PROBLEM: Scan the records below for the string "will" and return every line where it appears.

(Front-end code edit data)
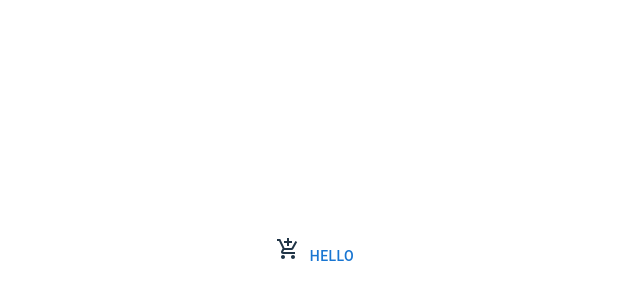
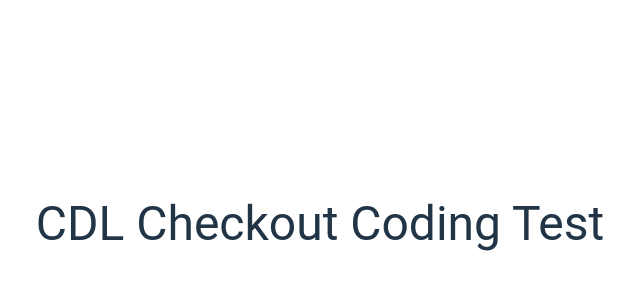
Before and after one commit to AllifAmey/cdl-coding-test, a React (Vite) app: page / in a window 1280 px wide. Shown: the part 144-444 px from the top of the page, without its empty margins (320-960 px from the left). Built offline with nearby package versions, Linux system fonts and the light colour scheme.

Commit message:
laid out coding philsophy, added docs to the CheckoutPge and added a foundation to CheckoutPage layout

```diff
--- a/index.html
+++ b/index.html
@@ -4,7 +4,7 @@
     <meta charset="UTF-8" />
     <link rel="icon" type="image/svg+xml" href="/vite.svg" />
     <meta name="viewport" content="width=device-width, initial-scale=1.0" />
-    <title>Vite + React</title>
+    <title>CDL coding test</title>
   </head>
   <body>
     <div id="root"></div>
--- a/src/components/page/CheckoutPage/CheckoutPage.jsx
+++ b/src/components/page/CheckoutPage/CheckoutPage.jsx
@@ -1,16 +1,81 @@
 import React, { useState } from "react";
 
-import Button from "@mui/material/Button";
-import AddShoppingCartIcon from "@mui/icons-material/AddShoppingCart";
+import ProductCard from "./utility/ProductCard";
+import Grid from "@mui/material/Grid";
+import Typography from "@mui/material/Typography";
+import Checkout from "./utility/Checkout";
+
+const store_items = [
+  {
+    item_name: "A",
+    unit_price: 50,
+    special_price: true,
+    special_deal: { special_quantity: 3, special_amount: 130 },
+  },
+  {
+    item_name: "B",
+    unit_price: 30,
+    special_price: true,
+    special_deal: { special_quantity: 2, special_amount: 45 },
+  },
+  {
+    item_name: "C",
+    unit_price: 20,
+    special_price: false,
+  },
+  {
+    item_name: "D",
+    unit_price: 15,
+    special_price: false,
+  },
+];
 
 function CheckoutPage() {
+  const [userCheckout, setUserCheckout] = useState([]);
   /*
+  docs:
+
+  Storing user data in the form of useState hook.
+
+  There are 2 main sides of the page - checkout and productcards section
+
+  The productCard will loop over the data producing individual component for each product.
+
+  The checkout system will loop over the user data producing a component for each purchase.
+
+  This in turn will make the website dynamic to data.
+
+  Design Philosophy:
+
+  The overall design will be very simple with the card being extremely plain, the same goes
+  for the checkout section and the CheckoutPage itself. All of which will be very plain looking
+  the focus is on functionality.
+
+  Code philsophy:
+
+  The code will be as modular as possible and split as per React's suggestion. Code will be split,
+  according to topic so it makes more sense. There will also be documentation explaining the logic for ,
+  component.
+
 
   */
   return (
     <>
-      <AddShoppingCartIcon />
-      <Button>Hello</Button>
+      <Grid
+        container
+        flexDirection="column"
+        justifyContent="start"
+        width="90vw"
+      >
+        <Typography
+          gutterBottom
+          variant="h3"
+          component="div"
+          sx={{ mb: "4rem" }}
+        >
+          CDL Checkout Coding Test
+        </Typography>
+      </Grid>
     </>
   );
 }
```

--

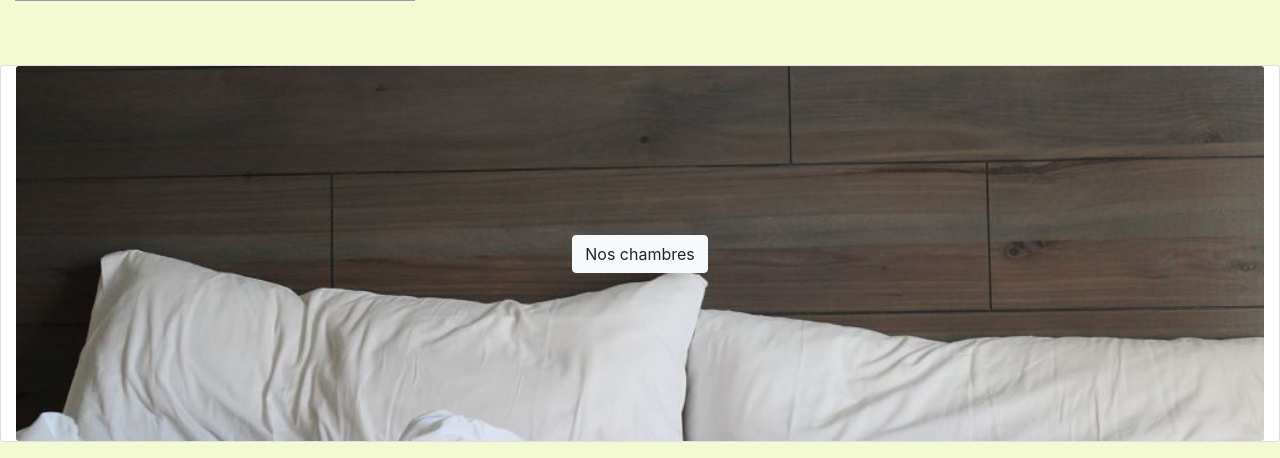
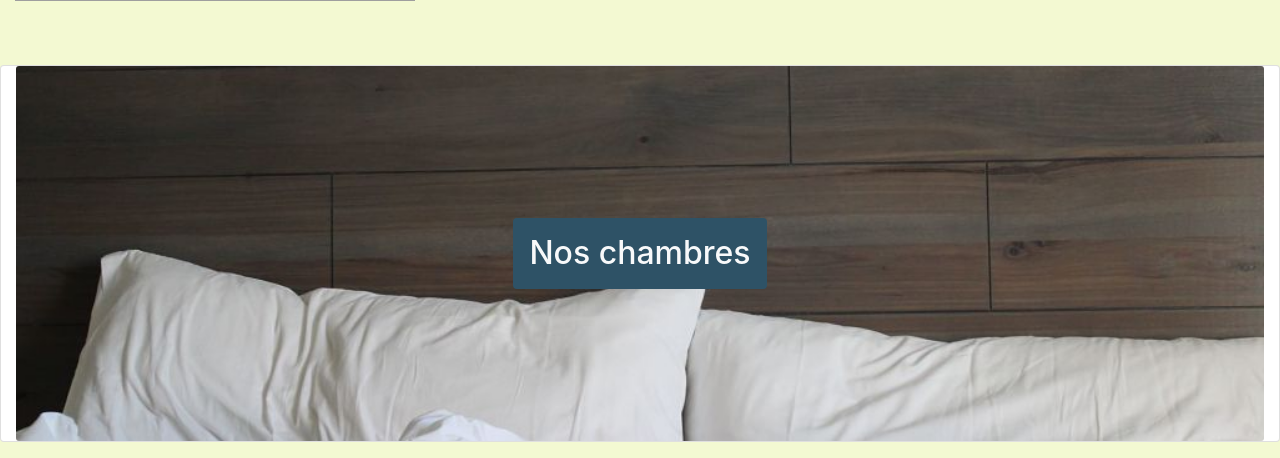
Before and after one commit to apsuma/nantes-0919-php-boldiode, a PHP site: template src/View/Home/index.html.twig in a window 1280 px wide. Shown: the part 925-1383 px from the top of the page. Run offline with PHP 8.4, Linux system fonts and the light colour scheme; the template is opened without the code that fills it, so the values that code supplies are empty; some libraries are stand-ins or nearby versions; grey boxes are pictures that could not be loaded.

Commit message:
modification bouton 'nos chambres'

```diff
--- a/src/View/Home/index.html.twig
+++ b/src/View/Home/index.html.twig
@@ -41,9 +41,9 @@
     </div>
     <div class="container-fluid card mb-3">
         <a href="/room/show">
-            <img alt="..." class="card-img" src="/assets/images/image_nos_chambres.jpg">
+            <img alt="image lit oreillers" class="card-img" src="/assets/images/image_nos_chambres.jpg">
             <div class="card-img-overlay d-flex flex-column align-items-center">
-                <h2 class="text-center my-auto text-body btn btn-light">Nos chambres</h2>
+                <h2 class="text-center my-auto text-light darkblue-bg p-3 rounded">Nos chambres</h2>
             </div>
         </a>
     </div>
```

WRITTEN REPLY:
+  The productCard will loop over the data producing individual component for each product.
+  The checkout system will loop over the user data producing a component for each purchase.
+  This in turn will make the website dynamic to data.
+  The overall design will be very simple with the card being extremely plain, the same goes
+  for the checkout section and the CheckoutPage itself. All of which will be very plain looking
+  The code will be as modular as possible and split as per React's suggestion. Code will be split,
+  according to topic so it makes more sense. There will also be documentation explaining the logic for ,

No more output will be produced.